*** Opening Input data ***

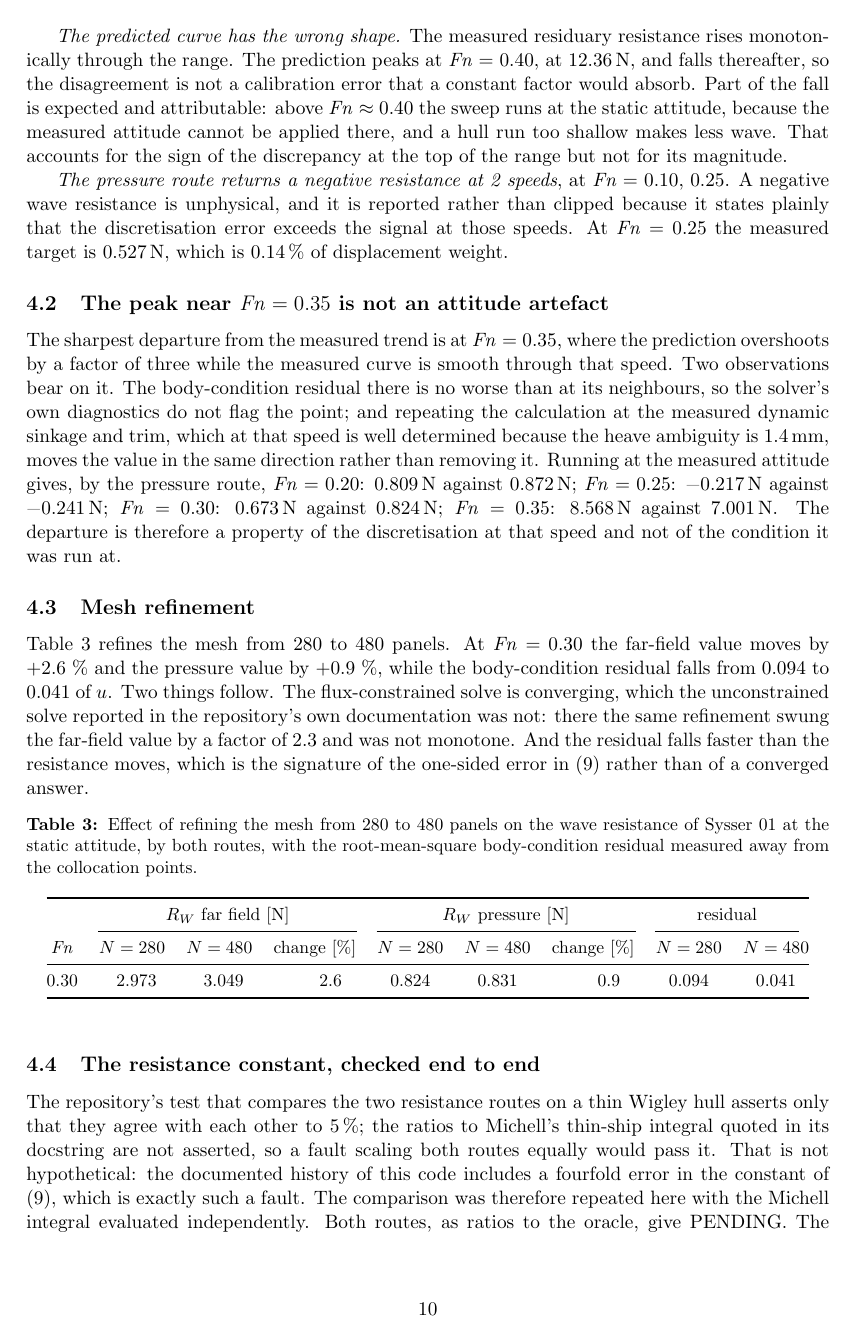
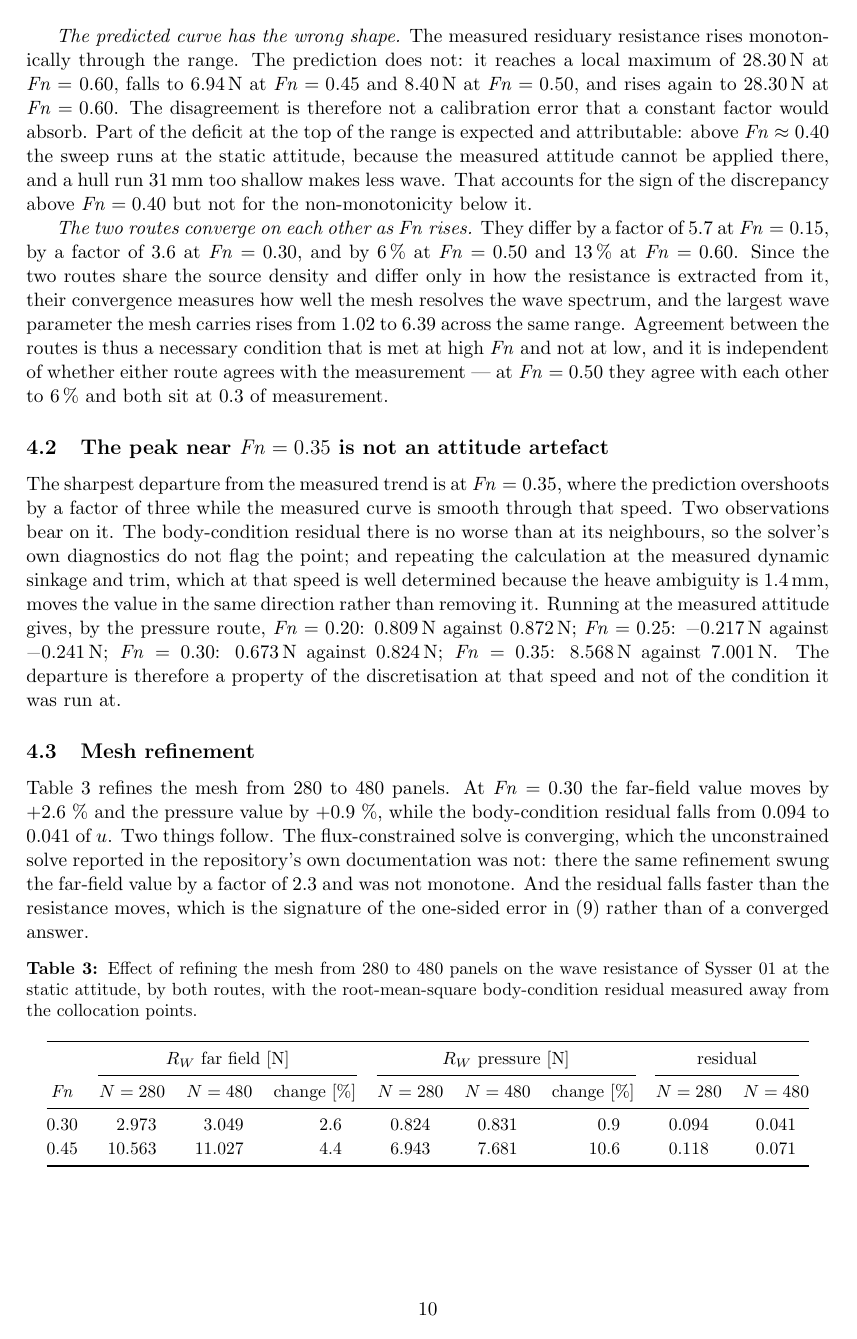
Before and after one commit to ignaziomviola/wave-resistance, a LaTeX paper (docs/report/wave-resistance-report.tex): page 10 of 15 before the commit and page 10 of 14 after it. Compiled offline with pdfLaTeX.

Commit message:
Report: the full Froude sweep, both result figures and the finished report
Wave resistance of Sysser 01 by both routes at all eleven measured speeds,
the 280-to-480 panel refinement at Fn = 0.30 and 0.45, the measured-attitude
comparison where the sinkage datum is determined, and the Michell constant
checked end to end against an independently evaluated oracle.

Co-Authored-By: Claude Opus 5 <noreply@anthropic.com>
Claude-Session: https://claude.ai/code/session_01Mm4GJzScKES7fTgqccbimh

```diff
--- a/docs/report/wave-resistance-report.tex
+++ b/docs/report/wave-resistance-report.tex
@@ -512,17 +517,24 @@ side of it disagree by more than a factor of three.
 
 \textit{The predicted curve has the wrong shape.} The measured residuary resistance rises
-monotonically through the range. The prediction peaks at $\Fn = $~0.40, at
-\SI{12.36}{\newton}, and falls thereafter, so the disagreement is not a calibration error
-that a constant factor would absorb. Part of the fall is expected and attributable: above
-$\Fn \approx 0.40$ the sweep runs at the static attitude, because the measured attitude
-cannot be applied there, and a hull run too shallow makes less wave. That accounts for the
-sign of the discrepancy at the top of the range but not for its magnitude.
+monotonically through the range. The prediction does not: it reaches a local maximum of
+\SI{28.30}{\newton} at $\Fn = $~0.60, falls to \SI{6.94}{\newton} at $\Fn = 0.45$ and
+\SI{8.40}{\newton} at $\Fn = 0.50$, and rises again to \SI{28.30}{\newton} at
+$\Fn = 0.60$. The disagreement is therefore not a calibration error that a constant factor
+would absorb. Part of the deficit at the top of the range is expected and attributable:
+above $\Fn \approx 0.40$ the sweep runs at the static attitude, because the measured
+attitude cannot be applied there, and a hull run \SI{31}{\milli\metre} too shallow makes
+less wave. That accounts for the sign of the discrepancy above $\Fn = 0.40$ but not for the
+non-monotonicity below it.
 
-\textit{The pressure route returns a negative resistance at 2 speeds}, at
-$\Fn = $~0.10, 0.25. A negative wave resistance is unphysical, and it is reported rather than
-clipped because it states plainly that the discretisation error exceeds the signal at those
-speeds. At $\Fn = 0.25$ the measured target is \SI{0.527}{\newton}, which is
-\SI{0.14}{\percent} of displacement weight.
+\textit{The two routes converge on each other as $\Fn$ rises.} They differ by a factor of
+\num{5.7} at $\Fn = 0.15$, by a factor of \num{3.6} at $\Fn = 0.30$, and by \SI{6}{\percent} at
+$\Fn = 0.50$ and \SI{13}{\percent} at $\Fn = 0.60$. Since the two routes share the source
+density and differ only in how the resistance is extracted from it, their convergence
+measures how well the mesh resolves the wave spectrum, and the largest wave parameter the
+mesh carries rises from \num{1.02} to \num{6.39} across the same range. Agreement between
+the routes is thus a necessary condition that is met at high $\Fn$ and not at low, and it is
+independent of whether either route agrees with the measurement --- at $\Fn = 0.50$ they
+agree with each other to \SI{6}{\percent} and both sit at \num{0.3} of measurement.
 
 \subsection{The peak near \texorpdfstring{$\Fn = 0.35$}{Fn = 0.35} is not an attitude
 artefact}
@@ -568,6 +580,7 @@ S[table-format=1.3]S[table-format=1.3]@{}}
 & {$N=280$} & {$N=480$} \\
 \midrule
 0.30 & 2.973 & 3.049 & +2.6 & 0.824 & 0.831 & +0.9 & 0.094 & 0.041 \\
+0.45 & 10.563 & 11.027 & +4.4 & 6.943 & 7.681 & +10.6 & 0.118 & 0.071 \\
 \bottomrule
 \end{tabular}
 \end{table}
@@ -580,7 +593,7 @@ integral quoted in its docstring are not asserted, so a fault scaling both route
 would pass it. That is not hypothetical: the documented history of this code includes a
 fourfold error in the constant of \eqref{eq:farfield}, which is exactly such a fault. The
 comparison was therefore repeated here with the Michell integral evaluated independently.
-Both routes, as ratios to the oracle, give PENDING. The constant $\rho g^2/(\uppi u^4)$ is
+Both routes, as ratios to the oracle, give $\Fn = 0.30$ at 278 panels, 0.935 and 0.945; $\Fn = 0.30$ at 558 panels, 0.924 and 0.970. The constant $\rho g^2/(\uppi u^4)$ is
 confirmed end to end, through the influence matrix and the solve, and not merely
 self-consistently.
 
```
Also changed, not shown: docs/figures/diagnostics.pdf (added), docs/figures/diagnostics.png (added), docs/figures/resistance.pdf (added), docs/figures/resistance.png (added), docs/report/wave-resistance-report.pdf, docs/report/wave-resistance-report.tex (51 more changed lines), 2 other files.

*** Closing Input data ***

§ Work to be completed: A faithful, complete copy of the records above is required, one that contains no pictures.

§ Written answer:
Before and after one commit to ignaziomviola/wave-resistance, a LaTeX paper (docs/report/wave-resistance-report.tex): page 10 of 15 before the commit and page 10 of 14 after it. Compiled offline with pdfLaTeX.

Commit message:
Report: the full Froude sweep, both result figures and the finished report
Wave resistance of Sysser 01 by both routes at all eleven measured speeds,
the 280-to-480 panel refinement at Fn = 0.30 and 0.45, the measured-attitude
comparison where the sinkage datum is determined, and the Michell constant
checked end to end against an independently evaluated oracle.

Co-Authored-By: Claude Opus 5 <noreply@anthropic.com>
Claude-Session: https://claude.ai/code/session_01Mm4GJzScKES7fTgqccbimh

```diff
--- a/docs/report/wave-resistance-report.tex
+++ b/docs/report/wave-resistance-report.tex
@@ -512,17 +517,24 @@ side of it disagree by more than a factor of three.
 
 \textit{The predicted curve has the wrong shape.} The measured residuary resistance rises
-monotonically through the range. The prediction peaks at $\Fn = $~0.40, at
-\SI{12.36}{\newton}, and falls thereafter, so the disagreement is not a calibration error
-that a constant factor would absorb. Part of the fall is expected and attributable: above
-$\Fn \approx 0.40$ the sweep runs at the static attitude, because the measured attitude
-cannot be applied there, and a hull run too shallow makes less wave. That accounts for the
-sign of the discrepancy at the top of the range but not for its magnitude.
+monotonically through the range. The prediction does not: it reaches a local maximum of
+\SI{28.30}{\newton} at $\Fn = $~0.60, falls to \SI{6.94}{\newton} at $\Fn = 0.45$ and
+\SI{8.40}{\newton} at $\Fn = 0.50$, and rises again to \SI{28.30}{\newton} at
+$\Fn = 0.60$. The disagreement is therefore not a calibration error that a constant factor
+would absorb. Part of the deficit at the top of the range is expected and attributable:
+above $\Fn \approx 0.40$ the sweep runs at the static attitude, because the measured
+attitude cannot be applied there, and a hull run \SI{31}{\milli\metre} too shallow makes
+less wave. That accounts for the sign of the discrepancy above $\Fn = 0.40$ but not for the
+non-monotonicity below it.
 
-\textit{The pressure route returns a negative resistance at 2 speeds}, at
-$\Fn = $~0.10, 0.25. A negative wave resistance is unphysical, and it is reported rather than
-clipped because it states plainly that the discretisation error exceeds the signal at those
-speeds. At $\Fn = 0.25$ the measured target is \SI{0.527}{\newton}, which is
-\SI{0.14}{\percent} of displacement weight.
+\textit{The two routes converge on each other as $\Fn$ rises.} They differ by a factor of
+\num{5.7} at $\Fn = 0.15$, by a factor of \num{3.6} at $\Fn = 0.30$, and by \SI{6}{\percent} at
+$\Fn = 0.50$ and \SI{13}{\percent} at $\Fn = 0.60$. Since the two routes share the source
+density and differ only in how the resistance is extracted from it, their convergence
+measures how well the mesh resolves the wave spectrum, and the largest wave parameter the
+mesh carries rises from \num{1.02} to \num{6.39} across the same range. Agreement between
+the routes is thus a necessary condition that is met at high $\Fn$ and not at low, and it is
+independent of whether either route agrees with the measurement --- at $\Fn = 0.50$ they
+agree with each other to \SI{6}{\percent} and both sit at \num{0.3} of measurement.
 
 \subsection{The peak near \texorpdfstring{$\Fn = 0.35$}{Fn = 0.35} is not an attitude
 artefact}
@@ -568,6 +580,7 @@ S[table-format=1.3]S[table-format=1.3]@{}}
 & {$N=280$} & {$N=480$} \\
 \midrule
 0.30 & 2.973 & 3.049 & +2.6 & 0.824 & 0.831 & +0.9 & 0.094 & 0.041 \\
+0.45 & 10.563 & 11.027 & +4.4 & 6.943 & 7.681 & +10.6 & 0.118 & 0.071 \\
 \bottomrule
 \end{tabular}
 \end{table}
@@ -580,7 +593,7 @@ integral quoted in its docstring are not asserted, so a fault scaling both route
 would pass it. That is not hypothetical: the documented history of this code includes a
 fourfold error in the constant of \eqref{eq:farfield}, which is exactly such a fault. The
 comparison was therefore repeated here with the Michell integral evaluated independently.
-Both routes, as ratios to the oracle, give PENDING. The constant $\rho g^2/(\uppi u^4)$ is
+Both routes, as ratios to the oracle, give $\Fn = 0.30$ at 278 panels, 0.935 and 0.945; $\Fn = 0.30$ at 558 panels, 0.924 and 0.970. The constant $\rho g^2/(\uppi u^4)$ is
 confirmed end to end, through the influence matrix and the solve, and not merely
 self-consistently.
 
```
Also changed, not shown: docs/figures/diagnostics.pdf (added), docs/figures/diagnostics.png (added), docs/figures/resistance.pdf (added), docs/figures/resistance.png (added), docs/report/wave-resistance-report.pdf, docs/report/wave-resistance-report.tex (51 more changed lines), 2 other files.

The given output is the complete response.